DiCaprio, wearing a classic but subdued grey suit and a neatly trimmed beard, spoke to reporters about what drew him to the project. "I met Baz [Luhrmann] two decades ago, when I was eighteen years old and he had this insane notion of doing 'Romeo & Juliet' in a sort of hyper-universe," he said. "I thought he was crazy, but he is a ground-breaking filmmaker who is not afraid to take on some of the most classic, complex, beloved material of all time. Seeing him twenty years later, he hasn't changed in that regard. 'Gatsby' is the seminal American novel, it sort of defines America in the 1920s, it kind of predicted the stock market crash that soon came after, and as the center figure is this very complex, mysterious, existential character known as Jay Gatsby. As much as Baz wants to recreate these worlds and sort of give it a modern context, he's always vigilant about sticking to what made that novel great. And that was the most important thing to me and I think he pulled it off with flying colors in this movie."

DiCaprio also spoke about his character and why he resonates with so many people. "I think we can all really identify with this dreamer, somebody that in a new America was able to envision his life a certain way and manifest that," he said. "I think everyone has a little Gatsby in them, everyone dreams when they’re young, and that's what people identify with, as far as this character's concerned."

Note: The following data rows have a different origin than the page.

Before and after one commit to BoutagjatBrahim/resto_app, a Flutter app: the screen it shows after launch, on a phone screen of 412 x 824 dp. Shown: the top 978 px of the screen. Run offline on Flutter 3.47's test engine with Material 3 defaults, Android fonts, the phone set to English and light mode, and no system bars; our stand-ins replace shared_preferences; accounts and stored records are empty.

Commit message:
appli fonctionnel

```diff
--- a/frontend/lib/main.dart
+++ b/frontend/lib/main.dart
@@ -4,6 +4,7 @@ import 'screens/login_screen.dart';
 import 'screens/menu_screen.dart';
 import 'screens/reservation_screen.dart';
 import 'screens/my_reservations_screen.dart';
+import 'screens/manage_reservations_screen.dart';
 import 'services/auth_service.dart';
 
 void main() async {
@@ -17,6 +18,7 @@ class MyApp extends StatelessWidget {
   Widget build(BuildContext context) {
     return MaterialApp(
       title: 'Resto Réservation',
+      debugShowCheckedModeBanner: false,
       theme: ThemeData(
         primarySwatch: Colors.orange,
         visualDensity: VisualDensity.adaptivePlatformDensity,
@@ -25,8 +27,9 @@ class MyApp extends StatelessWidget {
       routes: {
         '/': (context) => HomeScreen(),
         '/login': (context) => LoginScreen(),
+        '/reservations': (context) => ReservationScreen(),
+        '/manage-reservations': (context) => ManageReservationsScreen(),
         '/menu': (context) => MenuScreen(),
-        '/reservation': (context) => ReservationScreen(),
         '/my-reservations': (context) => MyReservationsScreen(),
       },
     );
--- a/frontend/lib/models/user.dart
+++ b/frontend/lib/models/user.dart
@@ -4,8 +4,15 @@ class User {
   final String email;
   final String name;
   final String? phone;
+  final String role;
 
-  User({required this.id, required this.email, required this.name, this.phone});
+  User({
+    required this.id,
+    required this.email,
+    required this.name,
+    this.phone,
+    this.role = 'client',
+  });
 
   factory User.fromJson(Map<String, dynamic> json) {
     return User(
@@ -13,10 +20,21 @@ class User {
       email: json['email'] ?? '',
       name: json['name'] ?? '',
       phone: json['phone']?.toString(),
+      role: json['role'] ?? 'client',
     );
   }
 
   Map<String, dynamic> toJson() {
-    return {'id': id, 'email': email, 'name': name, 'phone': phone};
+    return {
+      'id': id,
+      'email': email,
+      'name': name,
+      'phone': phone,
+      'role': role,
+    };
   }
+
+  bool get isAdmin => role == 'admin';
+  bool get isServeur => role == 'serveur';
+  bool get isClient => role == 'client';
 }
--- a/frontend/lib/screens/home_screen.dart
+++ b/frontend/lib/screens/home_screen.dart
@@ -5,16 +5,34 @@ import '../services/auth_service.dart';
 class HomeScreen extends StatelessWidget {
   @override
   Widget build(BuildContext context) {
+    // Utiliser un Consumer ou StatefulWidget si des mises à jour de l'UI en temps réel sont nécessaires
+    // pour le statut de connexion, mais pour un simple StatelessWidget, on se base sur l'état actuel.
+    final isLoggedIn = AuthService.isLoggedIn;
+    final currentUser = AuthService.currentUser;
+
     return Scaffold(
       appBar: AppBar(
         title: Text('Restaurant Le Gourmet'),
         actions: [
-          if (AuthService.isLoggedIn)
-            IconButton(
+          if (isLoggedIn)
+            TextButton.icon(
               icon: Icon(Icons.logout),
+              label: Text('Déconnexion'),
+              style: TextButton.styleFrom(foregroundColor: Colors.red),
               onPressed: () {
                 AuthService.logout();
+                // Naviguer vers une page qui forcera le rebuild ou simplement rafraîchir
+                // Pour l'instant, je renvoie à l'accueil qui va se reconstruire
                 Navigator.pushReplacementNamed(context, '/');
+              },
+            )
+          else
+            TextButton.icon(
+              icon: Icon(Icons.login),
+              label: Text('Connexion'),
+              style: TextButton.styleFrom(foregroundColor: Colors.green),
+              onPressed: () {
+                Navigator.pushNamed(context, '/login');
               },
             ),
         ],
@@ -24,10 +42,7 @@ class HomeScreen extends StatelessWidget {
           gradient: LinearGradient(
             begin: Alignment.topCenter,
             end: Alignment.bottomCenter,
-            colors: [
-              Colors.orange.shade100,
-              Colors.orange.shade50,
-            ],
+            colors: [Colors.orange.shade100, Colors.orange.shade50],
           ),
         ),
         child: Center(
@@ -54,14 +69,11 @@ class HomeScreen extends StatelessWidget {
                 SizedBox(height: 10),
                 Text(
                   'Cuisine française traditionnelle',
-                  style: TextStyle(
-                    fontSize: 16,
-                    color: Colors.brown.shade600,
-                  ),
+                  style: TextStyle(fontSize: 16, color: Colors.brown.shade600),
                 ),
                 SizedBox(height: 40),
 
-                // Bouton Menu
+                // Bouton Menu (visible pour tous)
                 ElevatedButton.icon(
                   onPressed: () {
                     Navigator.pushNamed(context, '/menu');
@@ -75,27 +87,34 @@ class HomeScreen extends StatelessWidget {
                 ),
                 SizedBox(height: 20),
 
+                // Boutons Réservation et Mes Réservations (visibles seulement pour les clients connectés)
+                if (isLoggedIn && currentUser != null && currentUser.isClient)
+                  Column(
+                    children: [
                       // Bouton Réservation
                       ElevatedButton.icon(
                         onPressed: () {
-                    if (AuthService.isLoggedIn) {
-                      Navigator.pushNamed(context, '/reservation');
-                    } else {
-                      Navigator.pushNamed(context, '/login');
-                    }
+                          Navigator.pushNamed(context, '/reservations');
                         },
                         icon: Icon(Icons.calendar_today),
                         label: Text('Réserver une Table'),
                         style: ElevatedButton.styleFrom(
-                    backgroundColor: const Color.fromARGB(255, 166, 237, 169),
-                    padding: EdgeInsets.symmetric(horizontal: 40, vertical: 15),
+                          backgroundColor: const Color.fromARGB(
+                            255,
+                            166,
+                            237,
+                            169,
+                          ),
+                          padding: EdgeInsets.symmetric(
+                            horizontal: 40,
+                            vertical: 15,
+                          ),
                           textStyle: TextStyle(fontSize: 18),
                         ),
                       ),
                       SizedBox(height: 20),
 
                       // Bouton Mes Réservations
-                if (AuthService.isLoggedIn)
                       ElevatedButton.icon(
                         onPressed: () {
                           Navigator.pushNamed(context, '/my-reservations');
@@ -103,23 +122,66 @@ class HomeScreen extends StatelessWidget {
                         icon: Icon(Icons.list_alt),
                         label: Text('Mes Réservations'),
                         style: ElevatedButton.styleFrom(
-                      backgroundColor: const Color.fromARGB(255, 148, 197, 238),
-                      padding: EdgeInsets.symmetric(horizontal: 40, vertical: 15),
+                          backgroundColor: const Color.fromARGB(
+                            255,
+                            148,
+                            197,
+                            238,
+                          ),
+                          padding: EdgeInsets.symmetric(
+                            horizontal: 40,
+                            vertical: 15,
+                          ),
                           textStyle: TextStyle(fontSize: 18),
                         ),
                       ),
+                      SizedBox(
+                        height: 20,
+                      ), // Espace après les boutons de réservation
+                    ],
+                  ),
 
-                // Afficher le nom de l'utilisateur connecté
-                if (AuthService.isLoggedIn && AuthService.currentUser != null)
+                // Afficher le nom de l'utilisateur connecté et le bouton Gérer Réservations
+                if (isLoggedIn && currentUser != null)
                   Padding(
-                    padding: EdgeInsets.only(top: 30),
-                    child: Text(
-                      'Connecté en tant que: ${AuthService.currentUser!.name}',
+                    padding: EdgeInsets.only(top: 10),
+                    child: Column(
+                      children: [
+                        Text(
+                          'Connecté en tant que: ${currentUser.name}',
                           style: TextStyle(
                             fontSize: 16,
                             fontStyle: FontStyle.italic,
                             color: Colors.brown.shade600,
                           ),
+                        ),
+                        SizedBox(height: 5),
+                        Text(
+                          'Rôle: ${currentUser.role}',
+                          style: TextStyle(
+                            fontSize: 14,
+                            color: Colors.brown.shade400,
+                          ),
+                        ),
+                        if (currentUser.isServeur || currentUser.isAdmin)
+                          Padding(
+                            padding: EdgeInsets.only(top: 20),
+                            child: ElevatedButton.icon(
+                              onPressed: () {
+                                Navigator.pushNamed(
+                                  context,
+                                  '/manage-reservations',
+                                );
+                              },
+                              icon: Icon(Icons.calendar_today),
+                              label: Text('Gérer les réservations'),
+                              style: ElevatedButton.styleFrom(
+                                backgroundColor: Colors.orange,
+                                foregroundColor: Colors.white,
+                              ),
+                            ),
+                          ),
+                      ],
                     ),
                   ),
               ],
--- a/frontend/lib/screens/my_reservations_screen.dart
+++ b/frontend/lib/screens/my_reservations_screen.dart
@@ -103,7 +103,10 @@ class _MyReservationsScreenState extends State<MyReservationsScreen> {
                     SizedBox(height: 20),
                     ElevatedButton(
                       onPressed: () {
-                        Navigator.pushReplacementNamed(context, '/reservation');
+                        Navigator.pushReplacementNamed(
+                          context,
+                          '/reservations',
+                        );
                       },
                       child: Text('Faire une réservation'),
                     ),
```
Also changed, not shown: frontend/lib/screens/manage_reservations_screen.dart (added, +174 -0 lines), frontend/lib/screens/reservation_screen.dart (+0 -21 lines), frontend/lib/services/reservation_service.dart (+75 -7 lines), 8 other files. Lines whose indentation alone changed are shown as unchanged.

Luhrmann was accompanied by his wife, production designer Catherine Martin, and lavished just as much praise on his leading man. "I never thought of anyone else [to play Jay Gatsby]," Luhrmann said. "I worked with Leonardo when he was twenty as a boy, he's remained a friend, his family are friends of mine. And we were always looking to work together again, but we were nervous about it, because we'd become such good friends. But really when you're talking about that character, with those qualities, there's not much of a list. It was always Leonardo."

Luhrmann also spoke about integrating contemporary music with a story set in the 1920s. "That book is us," Luhrmann said. "That book reflects who we are, where we are now. It's always relevant, but it's particularly relevant now. I just wanted to find a way of doing it as if Fitzgerald was making a movie. He put African-American jazz in the book, and I wanted it to feel as exciting as when you put jazz in. So the other Jay [Jay-Z] helped me blend jazz and hip-hop."

And Carey Mulligan, who plays Daisy, the woman Gatsby could not forget. Mulligan weighed in on the artistry of the costumes designed for the film, and said she hoped they might influence men's fashions today. " I wish the boys still dressed the way they did back in the '20s," Mulligan said. "Really spiffy suits, three-piece suits and canes and straw hats. I say yes to that."

Note to guys reading this article: Before you see your tailor for a snappy three-piece, keep in mind Carey is married.

Meriah Doty contributed to this report.